Rather than just cut and paste the introduction from our new book, Antony Tudor: Centennial, I thought I’d take the opportunity to write a separate account of what this project has meant to me.

Book Cover

As a kid, you always hear adults in your life complain that you don’t appreciate what you have, or the people in your life or how different things are from when they were kids. This information goes in and out of your ears without a second thought. “Old people,” you think. And then a funny thing happens. You age. Suddenly you’re saying the same thing to the youngsters in your life and forget how easy it was for you to dismiss this sage advice, much to your chagrin. It’s the real circle of life, a kick in the rear to remind you that you are only getting to witness yourself in a smaller being.

I found myself contemplating this very issue as I undertook the editorship of the Centennial Book project. As I steamed ahead into developing content for the website and (later on) the book, I understood the uniqueness of my childhood in a completely different light. I didn’t understand that my godfather was famous. I knew he was important in the dance world, but everyone in my parents circle of friends seemed to be, so what was the big deal? It’s not that I didn’t like the perks of growing up cradled in the arts world. I was an extra in Petrushka with Nureyev. I got to go to the White House and have Amy Carter tell me that she and her mom made all the cookies for the kids at the reception for the Met’s presentation of Babar. Ron Reagan, Jr. was in my mother’s ballet company. Robert Joffrey and Gerald Arpino were like friendly uncles. I got to go backstage at the Met. My family was in People Magazine for an article that asked “What do the Metropolitan Opera and the Joffrey Ballet have in common? Wedded Bliss!” My brother and I slept under the tables of the best restaurants in New York City after every performance. All of these weren’t typical childhood experiences, for sure.

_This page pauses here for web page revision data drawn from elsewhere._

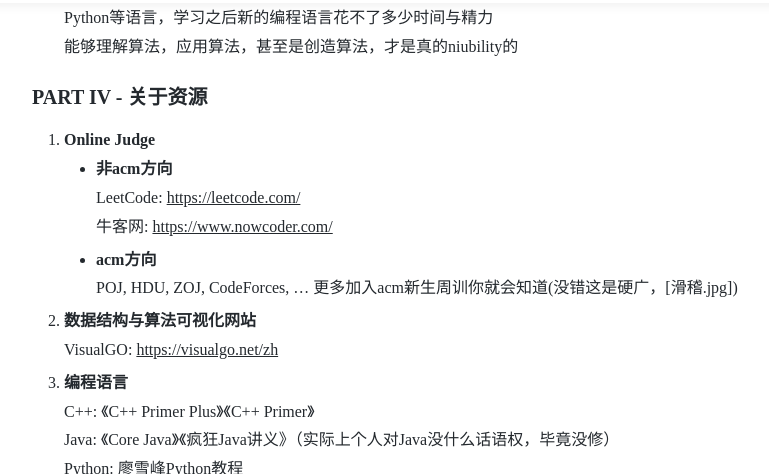
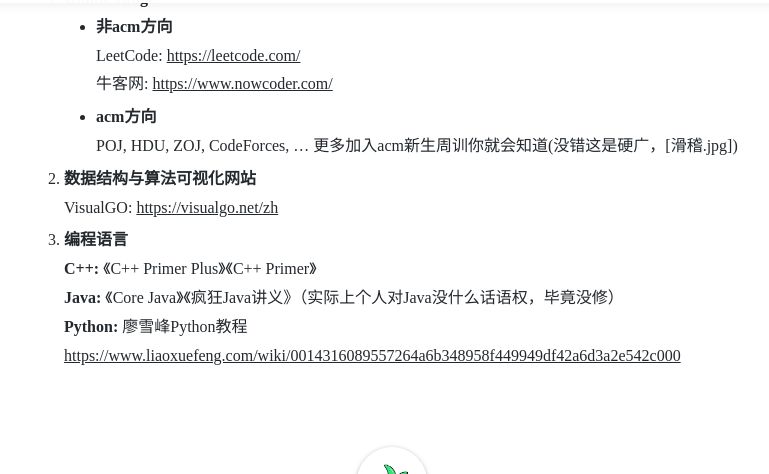
Before and after one commit to houzaj/houzaj.github.io, a Jekyll site: the page built from _posts/2018-10-31-PresentationOfBB.md, in a window 1280 px wide and 900 px high, scrolled down 1930 px, cut to the strip 0-474 px from the top of the window. Shown: the whole strip, without its empty margins (248-1017 px from the left). Built offline with Jekyll 4.4.1, drawn with Linux system fonts in a browser that asks for light colours; nearby versions of some CDN libraries; comment, search, counter and statistics services are not loaded; some of the changed lines change nothing that is shown.

Commit message:
new article

```diff
--- a/_posts/2018-10-31-PresentationOfBB.md
+++ b/_posts/2018-10-31-PresentationOfBB.md
@@ -3,15 +3,11 @@
 title: '文 · 给计科1吹水的讲稿'
 date: 2018-10-31
 author: HouZAJ
-cover: 'https://houzajblog-1252277898.cos.ap-chengdu.myqcloud.com/20181022%20Problem1022/20181022-01.png'
+cover: 'https://houzajblog-1252277898.cos.ap-chengdu.myqcloud.com/20181031%20%E7%BB%99%E8%AE%A1%E7%A7%911%E5%90%B9%E6%B0%B4%E7%9A%84%E8%AE%B2%E7%A8%BF/20181031-01.png'
 tags: Text
 ---
 
 > 应该是给计科1吹水的讲稿 emmmm
-
-<br>
-
-<iframe type="text/html" src="http://music.163.com/outchain/player?type=2&id=475774775&auto=0&height=66" frameborder="no" border="0" marginwidth="0" marginheight="0" width="330" height="86"></iframe>
 
 <br>
 
@@ -60,6 +56,6 @@
 2. **数据结构与算法可视化网站**
   VisualGO: [https://visualgo.net/zh](https://visualgo.net/zh)
 3. **编程语言**
-  C++: 《C++ Primer Plus》《C++ Primer》
-  Java: 《Core Java》《疯狂Java讲义》（实际上个人对Java没什么话语权，毕竟没修）
-  Python: 廖雪峰Python教程 [https://www.liaoxuefeng.com/wiki/0014316089557264a6b348958f449949df42a6d3a2e542c000](https://www.liaoxuefeng.com/wiki/0014316089557264a6b348958f449949df42a6d3a2e542c000)
+  **C++:** 《C++ Primer Plus》《C++ Primer》
+  **Java:** 《Core Java》《疯狂Java讲义》（实际上个人对Java没什么话语权，毕竟没修）
+  **Python:** 廖雪峰Python教程 [https://www.liaoxuefeng.com/wiki/0014316089557264a6b348958f449949df42a6d3a2e542c000](https://www.liaoxuefeng.com/wiki/0014316089557264a6b348958f449949df42a6d3a2e542c000)
```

I would say that I developed an appreciation for ballet at an early age, but my passions were invested in things like hockey, baseball, comic books and Star Wars. I certainly liked ballet better than opera, which for some reason put me to sleep within minutes of the curtain rising until I was much older. I loved ballets like Daryl Gray’s Threads from String of Swing and Agnes de Mille’s Rodeo. While those ballets were fun, I remember Tudor’s Continuo sticking with me in a way I wouldn’t experience again until a few years ago when I saw The Leaves Are Fading and Echoing of Trumpets. Yes, I knew Antony Tudor had something to do with the ballet world. But that wasn’t what I liked about him as a godfather.

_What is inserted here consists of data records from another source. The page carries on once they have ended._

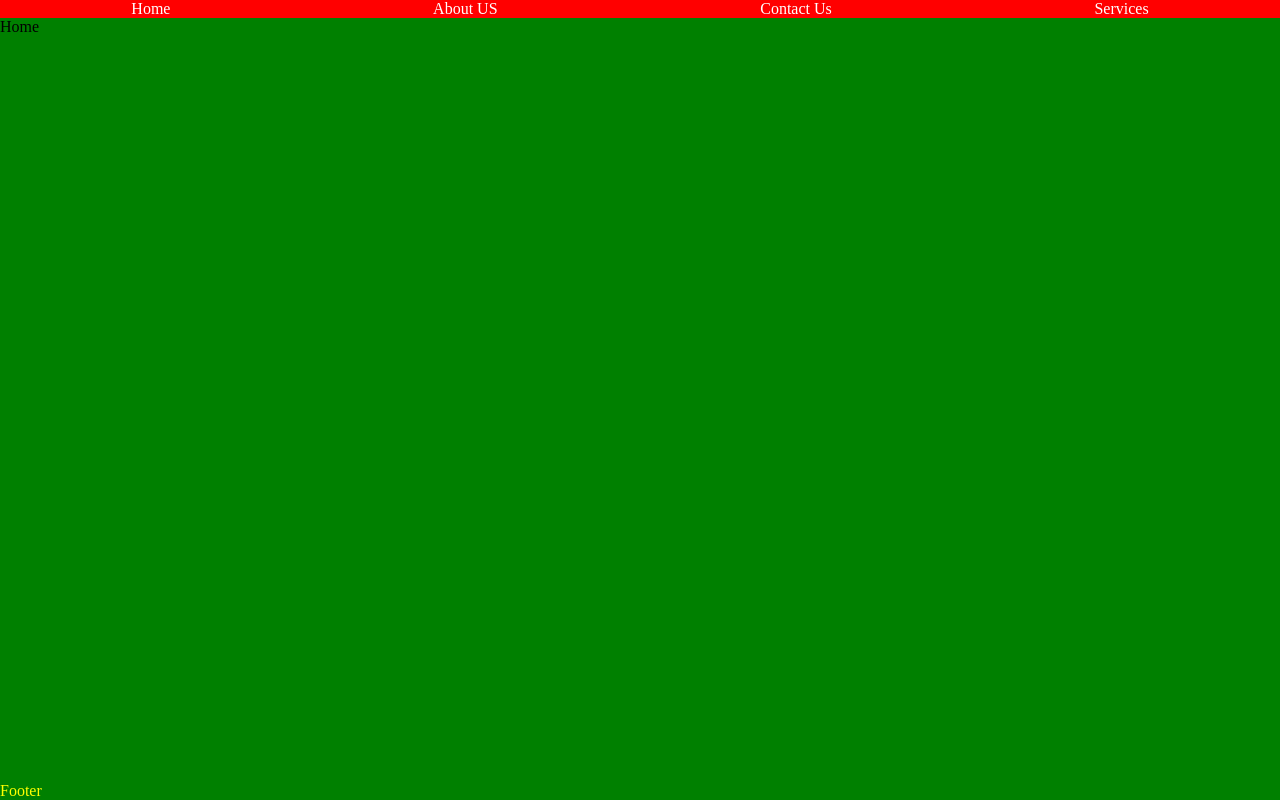
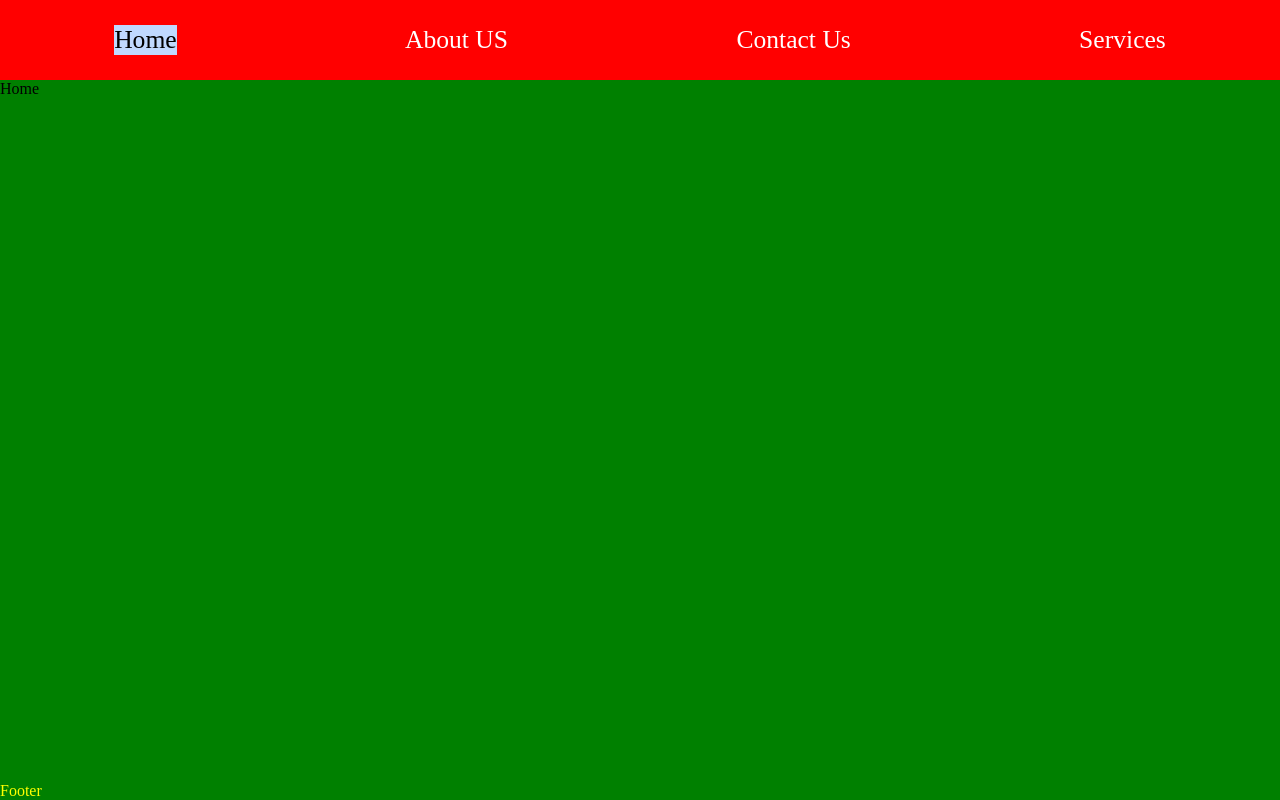
Before and after one commit to Codekazuki/hta-react-router, a React (Vite) app: page / in a window 1280 px wide. Built offline with nearby package versions, Linux system fonts and the light colour scheme.

Commit message:
react router dom

```diff
--- a/src/assets/styles/App.css
+++ b/src/assets/styles/App.css
@@ -8,4 +8,5 @@
   min-height: 100dvh;
   display: flex;
   flex-direction: column;
+  height: 100%;
 }
--- a/src/assets/styles/nav.css
+++ b/src/assets/styles/nav.css
@@ -2,8 +2,16 @@
   background-color: red;
   display: flex;
   justify-content: space-around;
+  font-size: clamp(1rem, 2vw, 4rem);
+  height: 10dvh;
+  align-items: center;
 }
 .my-navigation a {
   text-decoration: none;
   color: white;
 }
+
+.my-navigation .home-button {
+  color: black;
+  background-color: rgb(192, 217, 255);
+}
--- a/src/component/Navbar.jsx
+++ b/src/component/Navbar.jsx
@@ -3,7 +3,9 @@ import "../assets/styles/nav.css";
 const Navbar = () => {
   return (
     <div className='my-navigation'>
-      <NavLink to='/'>Home</NavLink>
+      <NavLink className='home-button' to='/'>
+        Home
+      </NavLink>
       <NavLink to='about'>About US</NavLink>
       <NavLink to='contactus'>Contact Us</NavLink>
       <NavLink to='service'>Services</NavLink>
```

Antony Tudor, Mark Bliss, Nancy Zeckendorf, 1980

I got a kick out of his English accent. Nobody I knew had a godfather from another country and that was very cool. He always had a sparkle in his eye and a playful wink would follow. His laughter was infectious, even though I didn’t get most of his jokes. He didn’t condescend when speaking to me, and would always include me in the adult conversation. He gave me unique gifts, including books that I still have today. The picture in this blog is my most treasured memory of Tudor. He and my wonderful godmother, Nancy Zeckendorf, took me to see The Black Stallion, which was my favorite book as a kid.

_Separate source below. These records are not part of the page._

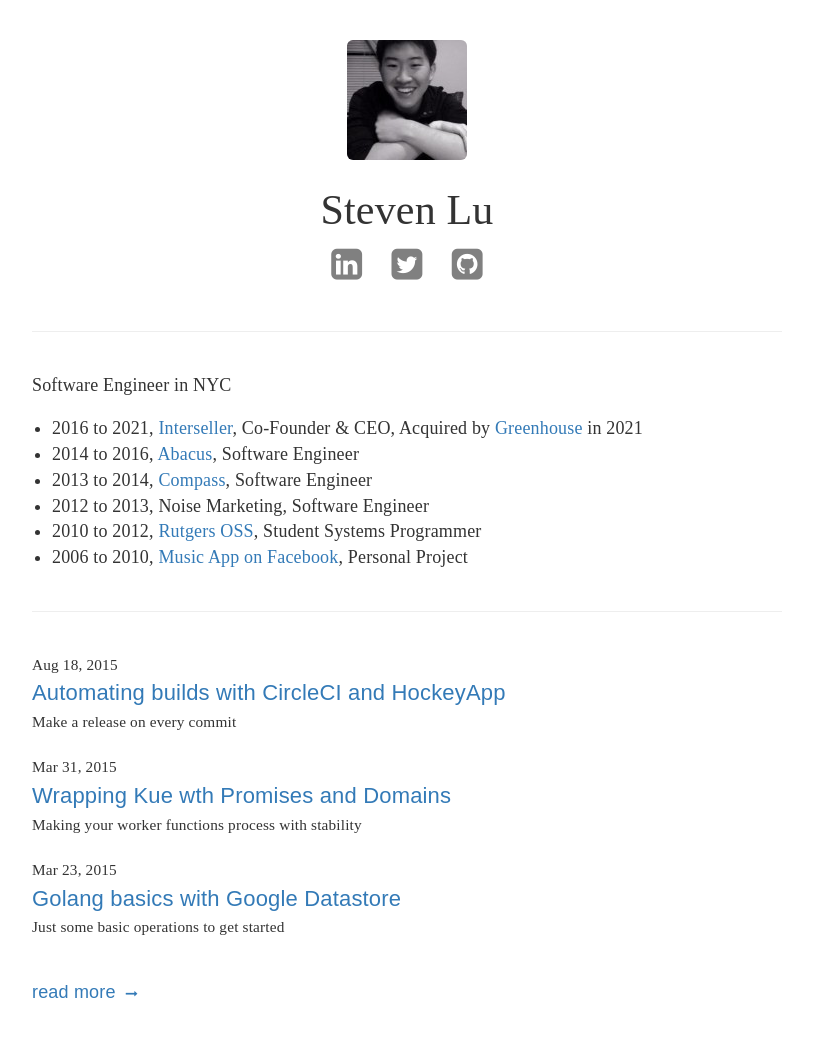
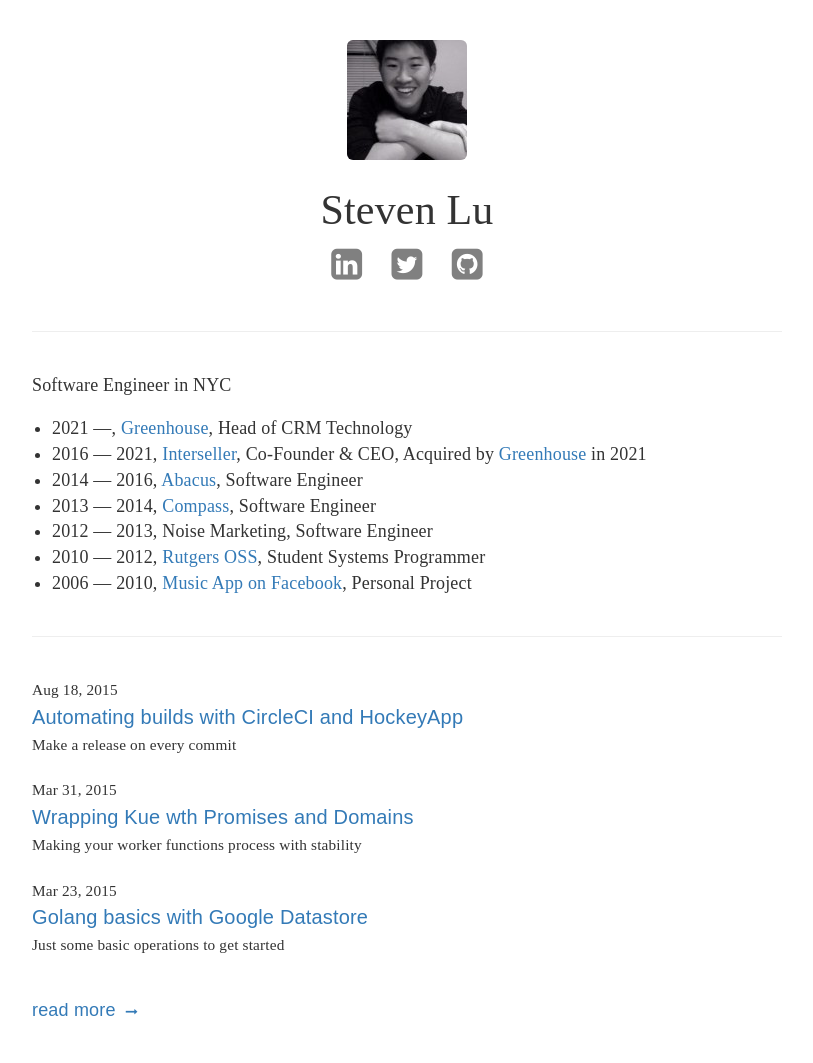
Before and after one commit to sjlu/sjlu.github.io, a Jekyll site: the page built from index.html, in a window 1280 px wide. Shown: the whole page, without its empty margins (233-1046 px from the left). Built offline with Jekyll 4.4.1, drawn with Linux system fonts in a browser that asks for light colours; nearby versions of some CDN libraries.

Commit message:
More updates

```diff
--- a/_includes/about.md
+++ b/_includes/about.md
@@ -1,8 +1,9 @@
 Software Engineer in NYC
 
-* 2016 to 2021, [Interseller](https://www.interseller.io), Co-Founder & CEO, Acquired by [Greenhouse](https://greenhouse.com) in 2021
-* 2014 to 2016, [Abacus](https://abacus.com), Software Engineer
-* 2013 to 2014, [Compass](https://compass.com), Software Engineer
-* 2012 to 2013, Noise Marketing, Software Engineer
-* 2010 to 2012, [Rutgers OSS](https://oss.rutgers.edu), Student Systems Programmer
-* 2006 to 2010, [Music App on Facebook](https://github.com/sjlu/fb-music-app), Personal Project
+* 2021 &mdash;, [Greenhouse](https://greenhouse.com), Head of CRM Technology
+* 2016 &mdash; 2021, [Interseller](https://www.interseller.io), Co-Founder & CEO, Acquired by [Greenhouse](https://greenhouse.com) in 2021
+* 2014 &mdash; 2016, [Abacus](https://abacus.com), Software Engineer
+* 2013 &mdash; 2014, [Compass](https://compass.com), Software Engineer
+* 2012 &mdash; 2013, Noise Marketing, Software Engineer
+* 2010 &mdash; 2012, [Rutgers OSS](https://oss.rutgers.edu), Student Systems Programmer
+* 2006 &mdash; 2010, [Music App on Facebook](/projects/music), Personal Project
--- a/css/main.scss
+++ b/css/main.scss
@@ -212,7 +212,7 @@
 
     .title {
       font-family: "freight-sans-pro", sans-serif;
-      font-size: 22px;
+      font-size: 20px;
       font-weight: 400;
     }
 
@@ -272,7 +272,7 @@
         color: gray;
         margin-bottom: 0;
         font-weight: 300;
-        font-size: 19px;
+        font-size: 18px;
       }
     }
   }
```
Also changed, not shown: projects/music/index.md (+0 -2 lines).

Before I took on the job as editor of the book and website, I knew only a little more of Tudor than I did as a kid. This project not only allowed me to play a part in preserving his legacy, it was also an opportunity to learn about the Tudor I didn’t know. Reading all the books about him, sorting through archival photographs, reviewing remembrances of his impact on others lives; all of these things helped me to understand who my godfather was. I am proud of the effort the team put into this project. My mother was a fabulous resource, as our leader and chief historian. Tara Moira McBride was the planner, focusing our meetings and figuring out the logistics of this monumental task. And Adria Rolnik, having served as Centennial Celebration event coordinator and now as archivist, took inventory of our vast photo collection and tracked down the needed permissions for each one. The result is our terrific website and now a book that I think everyone will find was worth the wait.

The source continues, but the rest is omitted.